“When I’m starting to tell a story to a producer, they’ll stop me in the middle and say, ‘Is this an arthouse film or a commercial film?’ That’s a really strange question to get, but you don’t really know how dangerous that question is until you realize what they’re trying to say is, ‘Is this worth my time? Am I going to make my money on this? Or am I doing this for my ego?'”
He adds a joke that he remembers sharing with a colleague about the ways you get Chinese funding.
“There’s really only five reasons why anybody would give you money for a movie. One is: They want to make a lot of money. So if that’s the case, then they want a big actress, and they want a genre film or something. Number two: They want to want to sleep with the actors. And that’s a weird thing but it happens over there. Number three is money laundering. That’s kind of crazy. I thought, ‘Would I take money from people who are into money laundering?’ And I thought, ‘I would, because I need to make this movie.’ But then I had been told that if I did that, the FBI would be on my ass for the rest of my life, so that’s not good. Only after that do you have ‘prestige.’ And that was the only thing I felt like I could bank on.”
‘Knock on every single door’
Johnny Ma said one of his main funding sources was through “people who run education kindergartens. So what kind of model can you follow? Nothing. You just knock on every single door.”
He suggested that the beach in the Hamptons is a “good place to get your movies financed.” Anyone who runs a “hospital” or a “plastic surgery” practice is a potential funder, he said.
To Live to Sing, about a struggling Sichuan Opera troupe, screened at the Cannes Film Festival and won best film at the 2019 Shanghai International Film Festival.
When Ma was trying to get his feature into Cannes, a French co-producer told him something instructive, he said: “‘It’s not about how good your movie is—that doesn’t matter.

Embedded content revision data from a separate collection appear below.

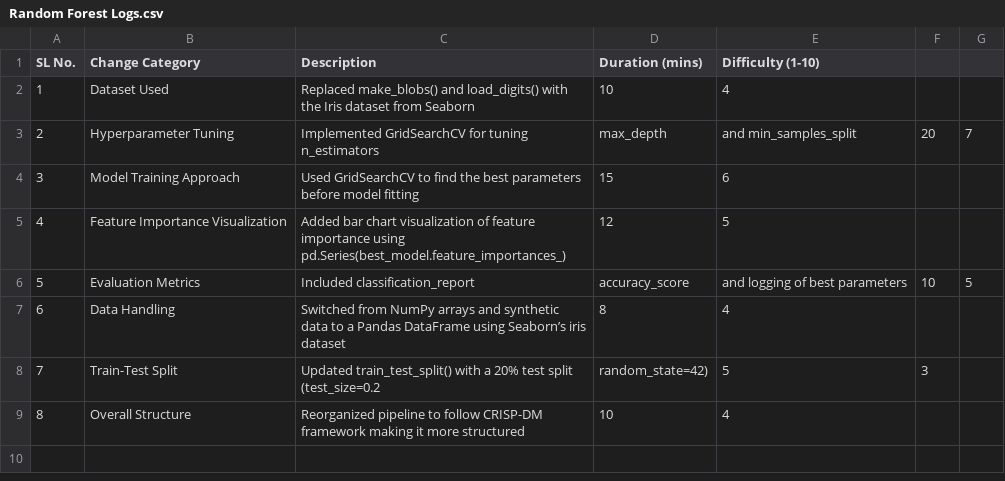
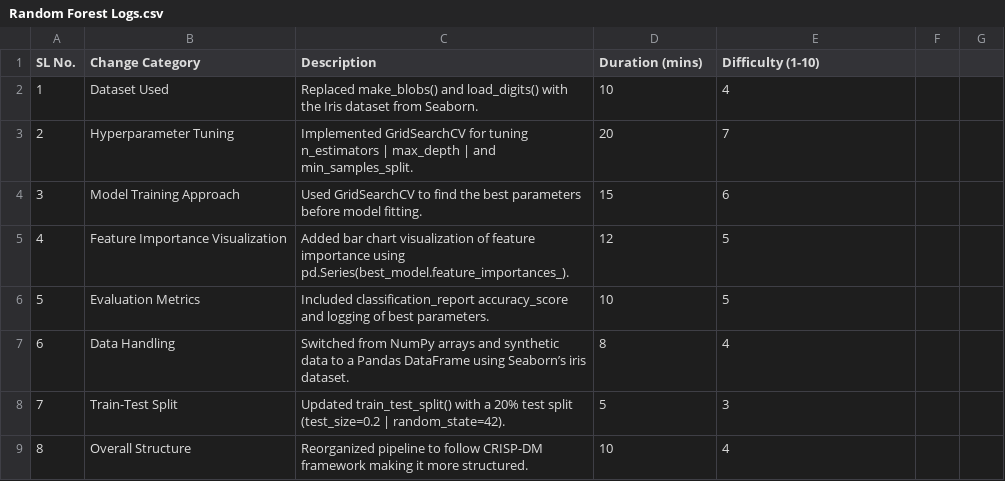
Before and after one commit to srikarsharma16/DataAnalyticsML-Portfolio, a CSV file: Random Forest Classifier/Random Forest Logs.csv, drawn as a sheet.

```diff
--- a/Random Forest Classifier/Random Forest Logs.csv
+++ b/Random Forest Classifier/Random Forest Logs.csv
@@ -1,9 +1,9 @@
 SL No.,Change Category,Description,Duration (mins),Difficulty (1-10)
-1,Dataset Used,Replaced make_blobs() and load_digits() with the Iris dataset from Seaborn,10,4
-2,Hyperparameter Tuning,Implemented GridSearchCV for tuning n_estimators, max_depth, and min_samples_split,20,7
-3,Model Training Approach,Used GridSearchCV to find the best parameters before model fitting,15,6
-4,Feature Importance Visualization,Added bar chart visualization of feature importance using pd.Series(best_model.feature_importances_),12,5
-5,Evaluation Metrics,Included classification_report, accuracy_score, and logging of best parameters,10,5
-6,Data Handling,Switched from NumPy arrays and synthetic data to a Pandas DataFrame using Seaborn’s iris dataset,8,4
-7,Train-Test Split,Updated train_test_split() with a 20% test split (test_size=0.2, random_state=42),5,3
-8,Overall Structure,Reorganized pipeline to follow CRISP-DM framework making it more structured,10,4
+1,Dataset Used,Replaced make_blobs() and load_digits() with the Iris dataset from Seaborn.,10,4
+2,Hyperparameter Tuning,Implemented GridSearchCV for tuning n_estimators | max_depth | and min_samples_split.,20,7
+3,Model Training Approach,Used GridSearchCV to find the best parameters before model fitting.,15,6
+4,Feature Importance Visualization,Added bar chart visualization of feature importance using pd.Series(best_model.feature_importances_).,12,5
+5,Evaluation Metrics,Included classification_report accuracy_score and logging of best parameters.,10,5
+6,Data Handling,Switched from NumPy arrays and synthetic data to a Pandas DataFrame using Seaborn’s iris dataset.,8,4
+7,Train-Test Split,Updated train_test_split() with a 20% test split (test_size=0.2 | random_state=42).,5,3
+8,Overall Structure,Reorganized pipeline to follow CRISP-DM framework making it more structured.,10,4
```
Also changed, not shown: K-Means/K-Mean Logs.csv, Linear Regression/Linear Regression Logs.csv, 41 other files.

Now it’s about how I [as co-producer] get this film in front of people. It’s about what mood they’re in when they watch it, how they look at me.”
Ma’s team rented a theater so that the right people could see his film in a proper setting, and Ma credits this “old way of thinking” with getting To Live to Sing programmed at Cannes.
The To Live to Sing director was also direct about rejection letters from festivals.
“You wonder ‘Who are these people in power, and why don’t they like my movie—why don’t they like me?'”
He said that when your film gets into festivals and you meet programmers, “you start to see them as human beings. You start to not worry about that stuff anymore, and you realize you’re taking back the power.”
The Küstendorf Film & Music Festival runs through Saturday in Drvengrad, Serbia. Image courtesy of Kustendorf.